Imagine eating the contents of an ashtray?


You don’t need us to tell you the harm that smoking can do to your body, or the risks to children and others from second hand smoking.  But perhaps you’re unaware of the harm it can be doing to your pets. Because pets share our environments, they also share our environmental exposures – including tobacco smoke.

Second hand smoke kills.  Studies have been linked to cancer in cats.  They are twice likely to develop malignant lymphoma; this is the most common feline cancer.  Lymphoma kills 3 out of 4 affected cats within 12 months.

With our cats being meticulous groomers, they become vulnerable to the carcinogens in tobacco which can cause squamous cell carcinoma (oral cancer).

In our dogs a study was done and found higher incidence of nasal tumors and cancer of the sinus.  Unfortunately, dogs with nasal cancer do not usually survive more than a year.

Many veterinarians also feel that symptoms in their patients with respiratory disease such as asthma or bronchitis improve if the owner’s quit smoking.  For those that do smoke, there are a few ways to tell if your habit is affecting your pet’s health.

Disposing of your tobacco may also prove hazardous, your nosey pets who like to dig in the trash, who eat everything on a walk can get gastrointestinal upset – such as vomiting, diarrhea, drooling and trembling.  High doses of nicotine can lead to seizing or even death. Cigarettes butts are especially dangerous as they contain 25 % of the nicotine found in the cigarette.

If you think your dog or cat has eaten a cigarette, cigarette butt, tobacco, nicotine chewing gum, vapor inserts please call the North Town Veterinary Hospital.

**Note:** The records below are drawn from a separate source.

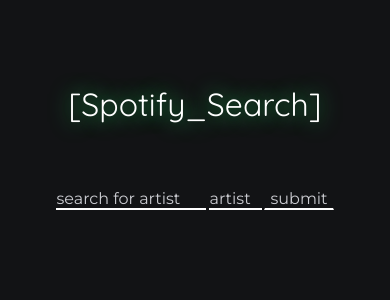
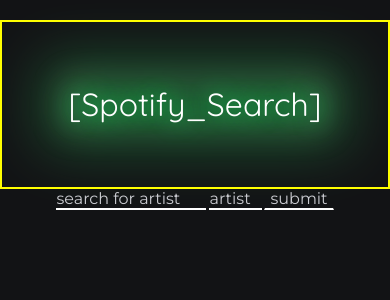
Before and after one commit to adrianwysocki77/spotify_search, a PHP site: page / in a window 390 px wide. Shown: the top 300 px of the page. Run offline with PHP 8.4, Linux system fonts and the light colour scheme.

Commit message:
fixing mobile version

```diff
--- a/styles.css
+++ b/styles.css
@@ -122,27 +122,29 @@ button {
   font-family: "Quicksand", sans-serif;
   color: #fff;
   text-shadow: 0 0 20px #1db954;
-  /* border: 2px solid pink; */
+  border: 2px solid yellow;
 }
 
-/* .neoncontainer:after {
+.neoncontainer:after {
   content: attr(data-text);
   position: absolute;
   z-index: -1;
   color: #1db954;
   filter: blur(15px);
-} */
+  border: 2px solid pink;
+}
 
-/* .neoncontainer:before {
+.neoncontainer:before {
   content: "";
-  width: 450px;
+  max-width: 450px;
   height: 80px;
   position: absolute;
   background: #179443;
   z-index: -2;
   opacity: 0.5;
   filter: blur(30px);
-} */
+  border: 2px solid pink;
+}
 
 .searchdiv {
   display: flex;
```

There are many reasons to quit smoking – what about quitting for the sake of your furry family member.


Written by Rebecca Lamont, RVT